As a client, you are no longer constrained to dealing with a panel of brokers to get a price based on your relationship and what your counterpart knows you are trying to achieve, and where your broker bilaterally provides the credit as well as liquidity for the trade. Indeed, our transformation in 360T over the past three years is a good reflection of this. We know FX will remain very much a relationship market, so our OTC FX offering still has our market leading bilateral and disclosed liquidity propositions, but our clients are now also enjoying 360TGTX, our undisclosed ECN with curated liquidity, plus a true all-to-all central limit orderbook, with credit intermediaries breaking the constraint of being bound to only facing trading counterparts where you have credit too.
Our philosophy is to provide clients the tools they need to choose and use the right execution and credit model for the trade they need to get done. And while we will see new execution models, it is fair to state that the majority of change throughout the FX market over recent years has actually been in or because of changes in the credit layer – with the provision of credit and liquidity starting to separate.
It is evident this trend for separation will continue, with providers either unwilling, or from regulatory constraint or purely their balance sheets, unable to warehouse the amount of risk they have previously held. It is also evident that this void, with continued market shockwaves tightening the belt of bundled OTC credit/liquidity, has created fertile ground for new credit paradigms for OTC FX participants to start to emerge. At the same time this change is going on in OTC FX, there is a similar revolution happening with Listed FX, albeit in the opposite direction.
The start point of Listed FX Futures and Options is that these products are listed in an exchange order book, so they start from a position of trading in an all-to-all anonymous environment, where all members access the same price, regardless of who they are or what their driver for the trade is. Here credit and liquidity separation has always been part of the exchange proposition, with CCP central clearing and exchange membership for trading access being distinct roles and activities.
But until now those benefits alone have not been enough to break the volume ceiling on FX Futures products. So even with no credit or relationship constraints - an exchange order book with single, visible top of book and firm no last look liquidity (which is of course great for price discovery), suffers the flip side of firm liquidity in that the book only contains what is truly available and executable, so if you are looking for depth in an order you cannot break up, then an exchange order book might not always be the perfect route to get every trade you need, done.
While some brokers have provided off-exchange pricing for FX Futures trades in size, it is only now with 360T offering the first multi-dealer off-exchange FX Futures liquidity pool, that users can enjoy using familiar OTC execution models for their FX Futures activity, literally running this alongside their OTC activity.

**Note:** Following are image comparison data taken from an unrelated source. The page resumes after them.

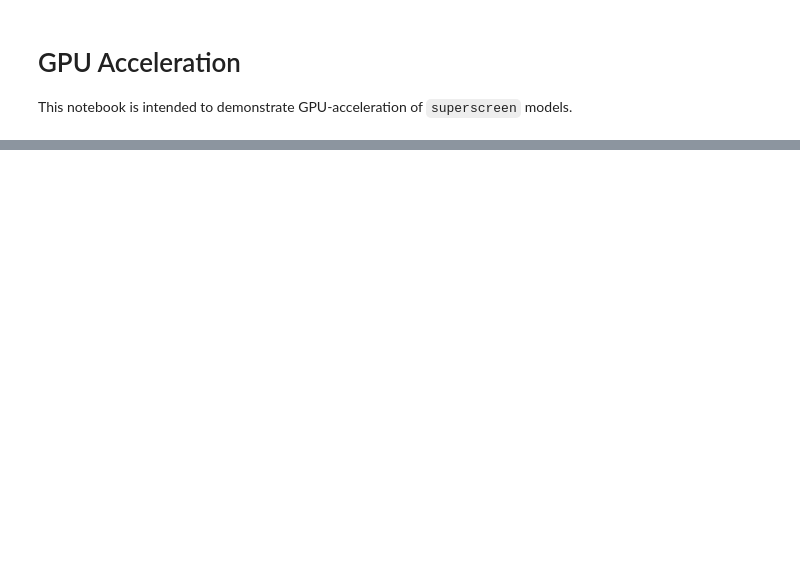
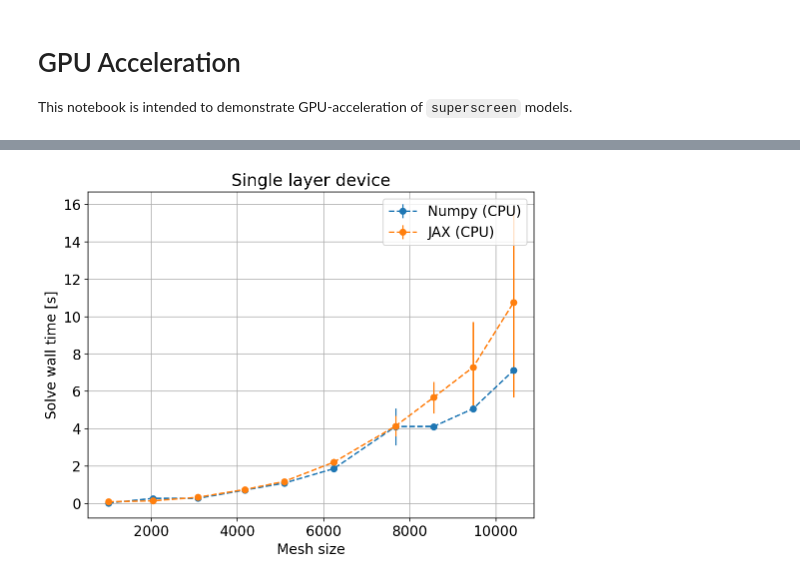
Before and after one commit to loganbvh/superscreen, a Jupyter notebook: docs/notebooks/gpu.ipynb, the cells around one changed output, grey strips where cells are left out. Saved outputs shown, nothing was run; the diff lists cells and outputs as text; code cells hidden in the pictures; blank space fills up the shorter version.

```diff
--- a/docs/notebooks/gpu.ipynb
+++ b/docs/notebooks/gpu.ipynb
@@ -352,3 +19,0 @@ Total fluxoid: [-5.865989460840382e-08, -6.010145991997007e-09] Phi_0.
-# %%
-fig, axes = solution.plot_fields(figsize=(8, 3))
-fig, axes = solution.plot_currents(figsize=(8, 3))
@@ -373,0 +114,14 @@ sc.version_table()
+# %%
+# Model the device with 1 mA circulating current
+circulating_currents = {"hole": "1 mA"}
+solve_kwargs = dict(
+    circulating_currents=circulating_currents,
+    field_units="mT",
+    current_units="mA",
+    log_level=None,
+)
+
+# Look at solve time vs. mesh size
+min_points = 1000 * np.arange(1, 11, dtype=int)
+# %%
+mesh_sizes, results = run_benchmark(device, min_points, solve_kwargs)
@@ -373,0 +146,5 @@ sc.version_table()
+# %%
+fig, ax = plot_benchmark(mesh_sizes, results)
+_ = ax.set_title("Single layer device")
+# %% [output]
+[figure, added]
```
Also changed, not shown: parts of 66 cells of this notebook.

As CCP Central Clearing still provides the credit layer on Futures executed this way, once you get access to the products you have a credit model enabling liquidity providers and liquidity consumers to form trading relationships that are entirely liquidity focused, rather than having to consider and constrain and manage all of the credit and operational issues inherent with OTC relationships.
Couple this with innovative new FX Futures products – such as the Eurex Rolling Spot Futures product that is a synthetic equivalent of the OTC spot market, albeit cleared in a futures wrapper, rather than rigidly sticking to third Wednesday Futures IMM deliveries, and it is evident that Futures liquidity is now additional pools of activity you should be considering, and indeed exploiting to meet your FX trading requirements.
There are of course many other benefits of CCP central clearing, but beyond asset protection against counterparty default, the first may be to consider how you could exploit the multilateral netting that CCPs give when you face a single counterpart for all of your activity in these products. You can net and optimise your position/ activity, so don’t have to fund or margin multiple lines, or maintain legal and operational agreements and processes with each trading counterpart you have. This will of course become increasingly important as the next and final waves of UMR (Uncleared Margin Rules) kick in over the next 18 months, and more counterparties face mandated margin requirements.
For those arguing that multilateral netting is already available by using FXPB. Yes of course it is, but as the Eurex & Oliver Wyman model illustrating the regulatory costs of transacting bilateral OTC or cleared exchange traded derivatives consistently shows, the use of Futures can lead to a mutual cost benefit for both bank liquidity providers and their liquidity taking clients. While the base case for this is circa 600 USD per million saved in the transaction, the model shows the overall calculation is complex, so we tend to work through specific scenarios with clients to generate their bespoke illustration.
Of course, this doesn’t change the fact that a bilateral OTC FX transaction, or a Prime Broker facilitated trade may still sometimes be the best route to take. But when you have the ability to decide whether to use Listed or OTC FX, with an all-to-all anonymous or bilateral and disclosed model, you know you are armed to navigate the multiple pools of activity you need to consider in order to get the best outcome for each trade you need to do.